Researchers from RWTH Aachen University, Forschungszentrum Jülich, and the universities of Bochum and Düsseldorf publish article in Science.
Why are birds capable of demonstrating cognitive abilities that are comparable to those of dogs, cats, and even monkeys? For example, crows are skilled at plundering bins, tits can learn to open milk cans, and parrots are able to imitate human speech. A study by researchers from Ruhr-Universität Bochum, with participation of Professor Hermann Wagner from the RWTH Institute of Biology II, Forschungszentrum Jülich, and Heinrich Heine University Düsseldorf, helps to understand these extraordinary achievements of birds. The results have now been published in a article in the journal Science, titled "A cortex-like canonical circuit in the avian forebrain."
The advanced cognitive skills of mammals have been linked to the development of the cerebral cortex. However, some bird species show amazing cognitive abilities, although birds do not have a cerebral cortex, but a pallium, which is considered to be analogous to the cerebral cortex. An essential feature of the mammalian cortex is its layered architecture. In an anatomical study of the bird pallium, researchers now describe a similarly layered architecture, which is reminiscent of the cortex of mammals. This means that cognition in birds and humans is based on the same construction principle, despite 300 million years of independent evolution. In terms of bionics, this construction principle could serve as a model for engineering applications such as cognitive robotics.

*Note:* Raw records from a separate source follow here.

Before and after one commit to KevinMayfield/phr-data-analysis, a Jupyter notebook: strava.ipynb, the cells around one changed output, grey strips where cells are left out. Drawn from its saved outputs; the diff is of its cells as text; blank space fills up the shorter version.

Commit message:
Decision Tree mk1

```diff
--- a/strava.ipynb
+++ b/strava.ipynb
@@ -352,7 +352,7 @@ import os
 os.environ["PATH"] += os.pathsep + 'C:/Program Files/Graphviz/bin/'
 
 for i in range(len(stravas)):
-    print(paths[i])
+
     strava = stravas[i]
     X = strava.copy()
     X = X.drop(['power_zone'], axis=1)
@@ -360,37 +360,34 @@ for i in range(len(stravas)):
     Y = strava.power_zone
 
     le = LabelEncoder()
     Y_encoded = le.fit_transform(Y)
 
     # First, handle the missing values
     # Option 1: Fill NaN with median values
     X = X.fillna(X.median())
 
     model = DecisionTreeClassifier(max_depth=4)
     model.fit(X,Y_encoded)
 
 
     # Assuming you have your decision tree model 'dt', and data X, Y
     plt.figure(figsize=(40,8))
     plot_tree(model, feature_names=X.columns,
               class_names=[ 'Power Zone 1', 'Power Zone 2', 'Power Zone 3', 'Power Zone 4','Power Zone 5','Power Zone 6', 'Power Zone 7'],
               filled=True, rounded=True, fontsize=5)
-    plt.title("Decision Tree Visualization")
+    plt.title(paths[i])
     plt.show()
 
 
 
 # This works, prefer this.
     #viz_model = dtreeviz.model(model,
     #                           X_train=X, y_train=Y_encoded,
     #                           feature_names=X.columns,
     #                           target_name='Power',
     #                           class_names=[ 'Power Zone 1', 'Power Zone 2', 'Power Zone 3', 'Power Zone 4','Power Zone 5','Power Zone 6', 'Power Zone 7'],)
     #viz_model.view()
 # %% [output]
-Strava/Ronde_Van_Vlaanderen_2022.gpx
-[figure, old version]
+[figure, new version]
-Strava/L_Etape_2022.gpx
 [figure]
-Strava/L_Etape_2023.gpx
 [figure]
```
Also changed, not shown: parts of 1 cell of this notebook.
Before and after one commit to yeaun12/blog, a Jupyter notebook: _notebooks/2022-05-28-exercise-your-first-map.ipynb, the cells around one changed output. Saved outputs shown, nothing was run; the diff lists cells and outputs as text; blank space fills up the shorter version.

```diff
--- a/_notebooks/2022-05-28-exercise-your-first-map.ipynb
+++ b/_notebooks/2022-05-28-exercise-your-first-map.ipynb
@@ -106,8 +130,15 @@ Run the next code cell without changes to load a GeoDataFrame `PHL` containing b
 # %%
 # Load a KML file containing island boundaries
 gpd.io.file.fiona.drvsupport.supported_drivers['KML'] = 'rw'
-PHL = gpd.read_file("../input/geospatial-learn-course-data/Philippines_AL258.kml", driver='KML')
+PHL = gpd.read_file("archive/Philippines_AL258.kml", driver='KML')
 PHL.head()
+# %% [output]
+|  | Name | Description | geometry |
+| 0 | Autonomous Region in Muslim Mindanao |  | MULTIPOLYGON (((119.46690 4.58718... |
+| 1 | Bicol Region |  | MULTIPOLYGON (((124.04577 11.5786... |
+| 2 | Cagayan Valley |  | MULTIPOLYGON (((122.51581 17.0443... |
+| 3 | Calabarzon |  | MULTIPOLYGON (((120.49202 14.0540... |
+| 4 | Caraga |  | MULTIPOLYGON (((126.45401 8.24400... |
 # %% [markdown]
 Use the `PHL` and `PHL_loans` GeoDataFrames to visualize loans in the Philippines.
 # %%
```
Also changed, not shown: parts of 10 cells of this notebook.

Stacho M, Herold C, Rook N, Wagner H, Axer M, Amunts K, Güntürkün O. 2020. A cortex-like canonical circuit in the avian forebrain. Science 369: 1–12. doi:10.1126/science.abc5534